[ACTIVITY]:
An exact copy of the data is required. No picture may appear in it.

---------------

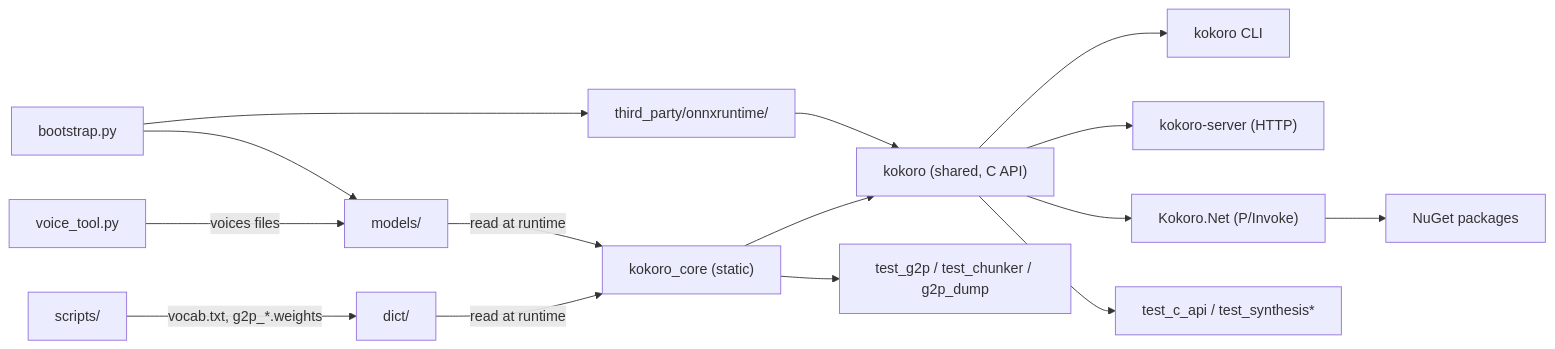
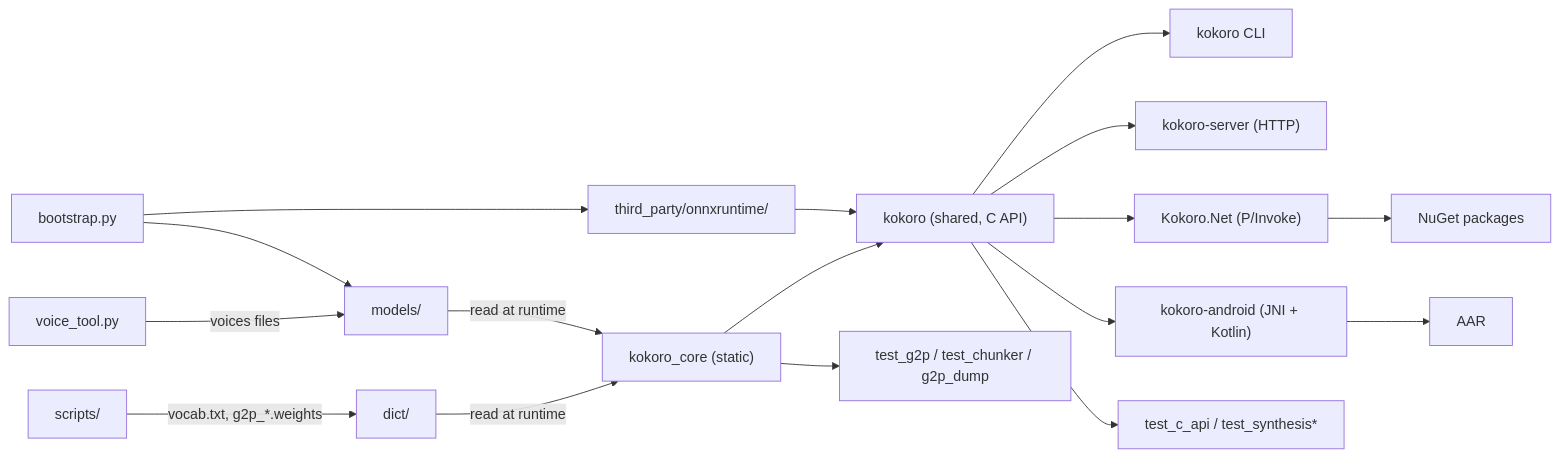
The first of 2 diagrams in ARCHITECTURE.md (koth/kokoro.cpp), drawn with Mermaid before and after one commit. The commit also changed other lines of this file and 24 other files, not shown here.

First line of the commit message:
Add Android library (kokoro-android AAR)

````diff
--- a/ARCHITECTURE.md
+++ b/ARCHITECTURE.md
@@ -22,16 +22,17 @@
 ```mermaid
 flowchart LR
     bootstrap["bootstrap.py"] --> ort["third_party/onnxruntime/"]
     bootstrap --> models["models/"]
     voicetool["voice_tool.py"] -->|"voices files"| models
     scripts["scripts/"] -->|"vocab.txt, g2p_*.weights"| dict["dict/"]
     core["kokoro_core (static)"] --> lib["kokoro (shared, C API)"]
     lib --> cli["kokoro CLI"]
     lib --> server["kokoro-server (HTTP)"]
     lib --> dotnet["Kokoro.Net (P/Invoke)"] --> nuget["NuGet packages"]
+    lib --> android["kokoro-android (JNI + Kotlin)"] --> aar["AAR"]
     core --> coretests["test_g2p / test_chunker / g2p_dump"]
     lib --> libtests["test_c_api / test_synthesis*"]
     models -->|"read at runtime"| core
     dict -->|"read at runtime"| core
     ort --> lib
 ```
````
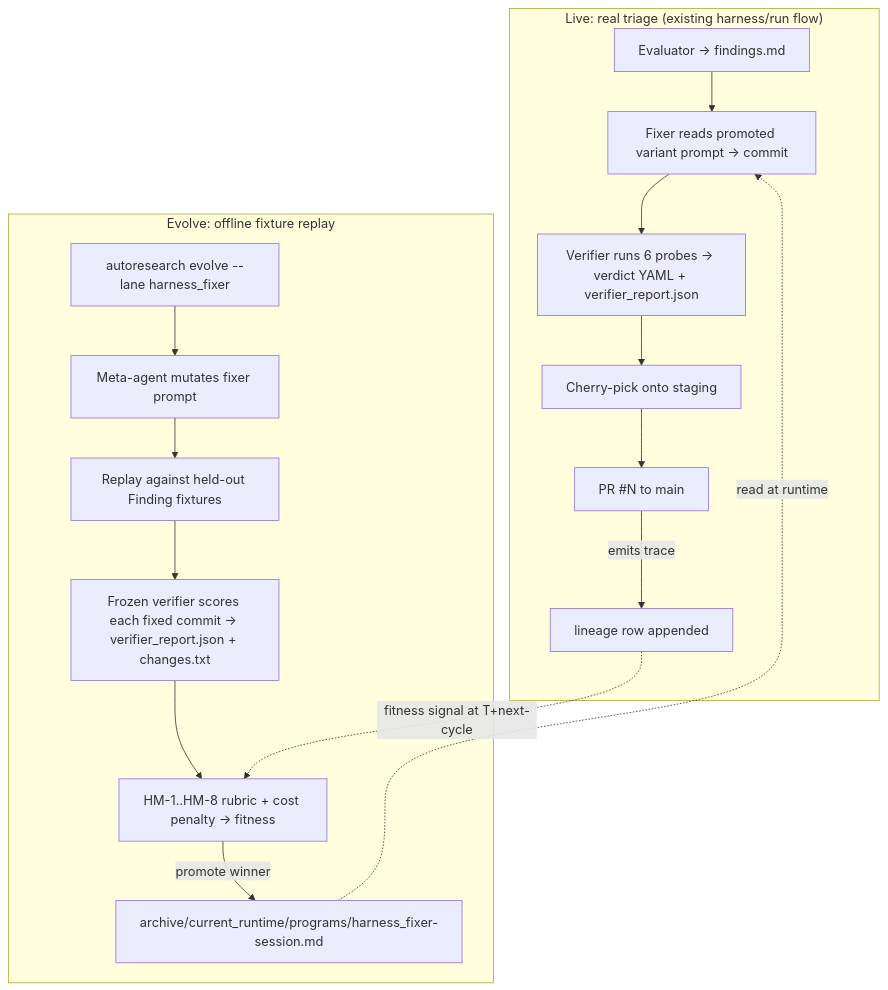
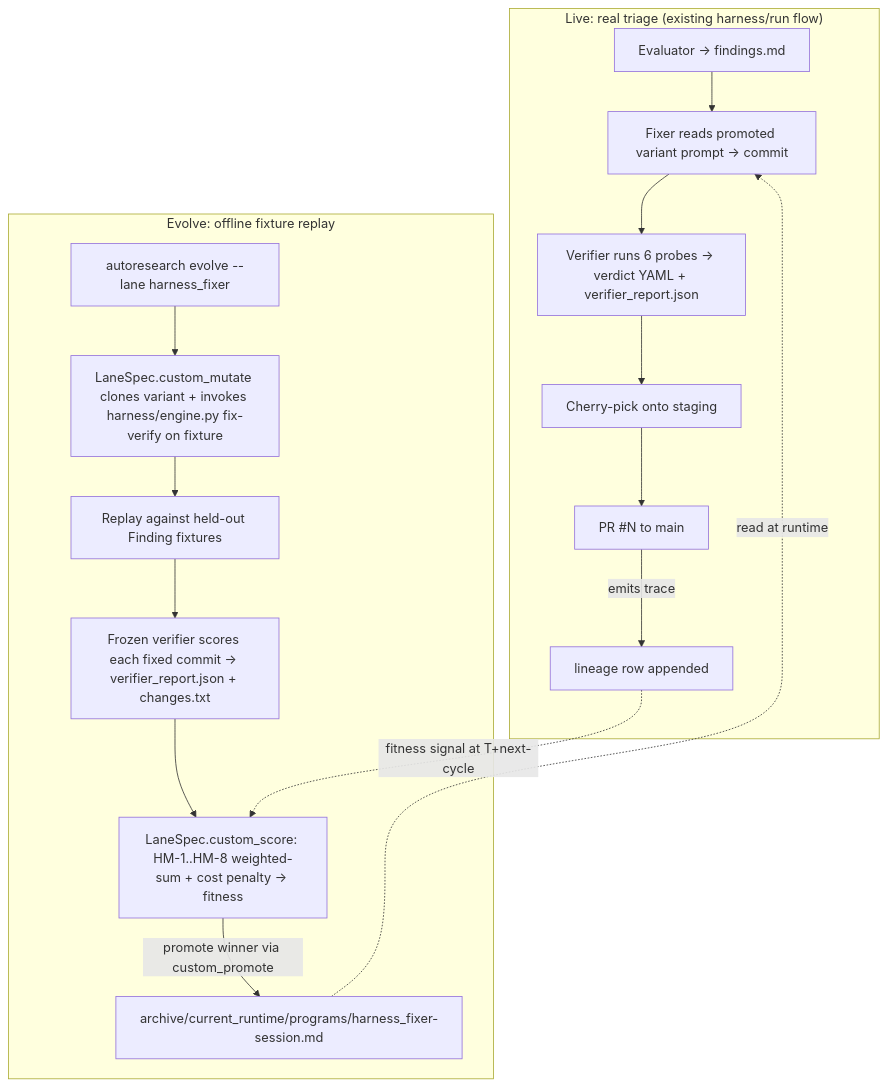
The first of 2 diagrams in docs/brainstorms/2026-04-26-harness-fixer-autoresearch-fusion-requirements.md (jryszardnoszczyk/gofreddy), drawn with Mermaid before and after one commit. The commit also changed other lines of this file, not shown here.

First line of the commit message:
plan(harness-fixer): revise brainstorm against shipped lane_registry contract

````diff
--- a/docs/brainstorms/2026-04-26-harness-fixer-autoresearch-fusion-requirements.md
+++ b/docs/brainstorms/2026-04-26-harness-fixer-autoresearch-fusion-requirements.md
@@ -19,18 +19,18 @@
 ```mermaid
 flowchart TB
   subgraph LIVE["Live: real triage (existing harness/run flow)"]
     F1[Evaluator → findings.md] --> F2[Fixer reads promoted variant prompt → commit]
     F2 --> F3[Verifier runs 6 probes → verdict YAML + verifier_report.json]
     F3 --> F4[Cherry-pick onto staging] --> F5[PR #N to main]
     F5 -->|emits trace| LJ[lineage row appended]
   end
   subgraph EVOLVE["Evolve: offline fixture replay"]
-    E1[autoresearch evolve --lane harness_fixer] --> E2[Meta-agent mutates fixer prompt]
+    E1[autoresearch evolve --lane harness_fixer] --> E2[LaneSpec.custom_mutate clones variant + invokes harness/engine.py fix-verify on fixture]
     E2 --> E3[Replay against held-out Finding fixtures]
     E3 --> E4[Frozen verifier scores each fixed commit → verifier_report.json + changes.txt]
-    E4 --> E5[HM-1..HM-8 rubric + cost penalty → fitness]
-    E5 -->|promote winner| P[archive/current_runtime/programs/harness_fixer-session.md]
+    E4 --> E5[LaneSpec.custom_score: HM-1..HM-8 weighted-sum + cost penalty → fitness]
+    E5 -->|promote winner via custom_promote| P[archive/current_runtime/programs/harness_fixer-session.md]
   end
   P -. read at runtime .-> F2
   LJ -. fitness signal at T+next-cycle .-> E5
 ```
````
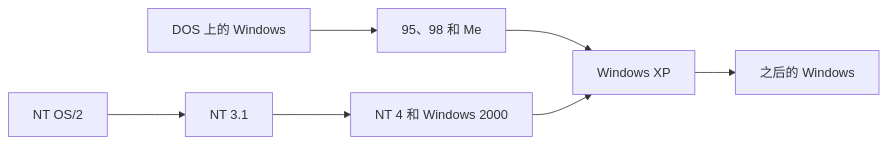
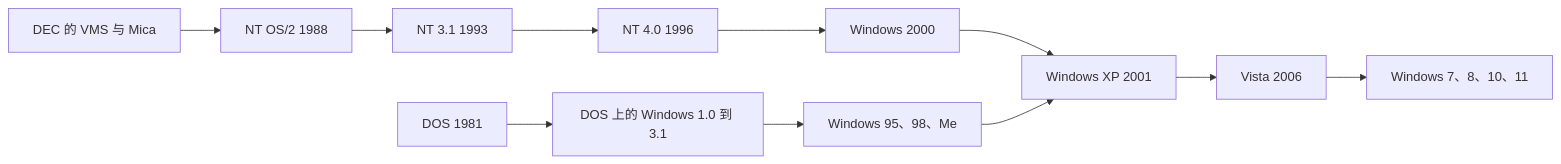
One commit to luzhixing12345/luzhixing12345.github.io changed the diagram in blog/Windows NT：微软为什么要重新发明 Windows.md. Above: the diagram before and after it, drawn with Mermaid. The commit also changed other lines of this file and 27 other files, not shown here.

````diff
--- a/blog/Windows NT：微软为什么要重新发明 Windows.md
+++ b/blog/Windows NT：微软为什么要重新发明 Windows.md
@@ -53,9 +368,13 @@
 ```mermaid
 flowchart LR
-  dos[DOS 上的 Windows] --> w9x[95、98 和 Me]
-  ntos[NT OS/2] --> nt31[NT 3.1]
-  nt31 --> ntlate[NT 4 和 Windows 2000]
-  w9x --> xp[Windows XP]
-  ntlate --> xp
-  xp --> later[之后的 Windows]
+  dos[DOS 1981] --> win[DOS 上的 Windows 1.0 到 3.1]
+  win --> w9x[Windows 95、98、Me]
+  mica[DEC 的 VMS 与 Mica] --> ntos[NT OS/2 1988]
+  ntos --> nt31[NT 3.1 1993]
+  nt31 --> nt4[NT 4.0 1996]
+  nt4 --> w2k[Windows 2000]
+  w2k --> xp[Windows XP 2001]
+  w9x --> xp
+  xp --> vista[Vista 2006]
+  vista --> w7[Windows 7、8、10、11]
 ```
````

---------------

[TASK ANSWER]:
The first of 2 diagrams in ARCHITECTURE.md (koth/kokoro.cpp), drawn with Mermaid before and after one commit. The commit also changed other lines of this file and 24 other files, not shown here.

First line of the commit message:
Add Android library (kokoro-android AAR)

````diff
--- a/ARCHITECTURE.md
+++ b/ARCHITECTURE.md
@@ -22,16 +22,17 @@
 ```mermaid
 flowchart LR
     bootstrap["bootstrap.py"] --> ort["third_party/onnxruntime/"]
     bootstrap --> models["models/"]
     voicetool["voice_tool.py"] -->|"voices files"| models
     scripts["scripts/"] -->|"vocab.txt, g2p_*.weights"| dict["dict/"]
     core["kokoro_core (static)"] --> lib["kokoro (shared, C API)"]
     lib --> cli["kokoro CLI"]
     lib --> server["kokoro-server (HTTP)"]
     lib --> dotnet["Kokoro.Net (P/Invoke)"] --> nuget["NuGet packages"]
+    lib --> android["kokoro-android (JNI + Kotlin)"] --> aar["AAR"]
     core --> coretests["test_g2p / test_chunker / g2p_dump"]
     lib --> libtests["test_c_api / test_synthesis*"]
     models -->|"read at runtime"| core
     dict -->|"read at runtime"| core
     ort --> lib
 ```
````
The first of 2 diagrams in docs/brainstorms/2026-04-26-harness-fixer-autoresearch-fusion-requirements.md (jryszardnoszczyk/gofreddy), drawn with Mermaid before and after one commit. The commit also changed other lines of this file, not shown here.

First line of the commit message:
plan(harness-fixer): revise brainstorm against shipped lane_registry contract

````diff
--- a/docs/brainstorms/2026-04-26-harness-fixer-autoresearch-fusion-requirements.md
+++ b/docs/brainstorms/2026-04-26-harness-fixer-autoresearch-fusion-requirements.md
@@ -19,18 +19,18 @@
 ```mermaid
 flowchart TB
   subgraph LIVE["Live: real triage (existing harness/run flow)"]
     F1[Evaluator → findings.md] --> F2[Fixer reads promoted variant prompt → commit]
     F2 --> F3[Verifier runs 6 probes → verdict YAML + verifier_report.json]
     F3 --> F4[Cherry-pick onto staging] --> F5[PR #N to main]
     F5 -->|emits trace| LJ[lineage row appended]
   end
   subgraph EVOLVE["Evolve: offline fixture replay"]
-    E1[autoresearch evolve --lane harness_fixer] --> E2[Meta-agent mutates fixer prompt]
+    E1[autoresearch evolve --lane harness_fixer] --> E2[LaneSpec.custom_mutate clones variant + invokes harness/engine.py fix-verify on fixture]
     E2 --> E3[Replay against held-out Finding fixtures]
     E3 --> E4[Frozen verifier scores each fixed commit → verifier_report.json + changes.txt]
-    E4 --> E5[HM-1..HM-8 rubric + cost penalty → fitness]
-    E5 -->|promote winner| P[archive/current_runtime/programs/harness_fixer-session.md]
+    E4 --> E5[LaneSpec.custom_score: HM-1..HM-8 weighted-sum + cost penalty → fitness]
+    E5 -->|promote winner via custom_promote| P[archive/current_runtime/programs/harness_fixer-session.md]
   end
   P -. read at runtime .-> F2
   LJ -. fitness signal at T+next-cycle .-> E5
 ```
````
One commit to luzhixing12345/luzhixing12345.github.io changed the diagram in blog/Windows NT：微软为什么要重新发明 Windows.md. Above: the diagram before and after it, drawn with Mermaid. The commit also changed other lines of this file and 27 other files, not shown here.

````diff
--- a/blog/Windows NT：微软为什么要重新发明 Windows.md
+++ b/blog/Windows NT：微软为什么要重新发明 Windows.md
@@ -53,9 +368,13 @@
 ```mermaid
 flowchart LR
-  dos[DOS 上的 Windows] --> w9x[95、98 和 Me]
-  ntos[NT OS/2] --> nt31[NT 3.1]
-  nt31 --> ntlate[NT 4 和 Windows 2000]
-  w9x --> xp[Windows XP]
-  ntlate --> xp
-  xp --> later[之后的 Windows]
+  dos[DOS 1981] --> win[DOS 上的 Windows 1.0 到 3.1]
+  win --> w9x[Windows 95、98、Me]
+  mica[DEC 的 VMS 与 Mica] --> ntos[NT OS/2 1988]
+  ntos --> nt31[NT 3.1 1993]
+  nt31 --> nt4[NT 4.0 1996]
+  nt4 --> w2k[Windows 2000]
+  w2k --> xp[Windows XP 2001]
+  w9x --> xp
+  xp --> vista[Vista 2006]
+  vista --> w7[Windows 7、8、10、11]
 ```
````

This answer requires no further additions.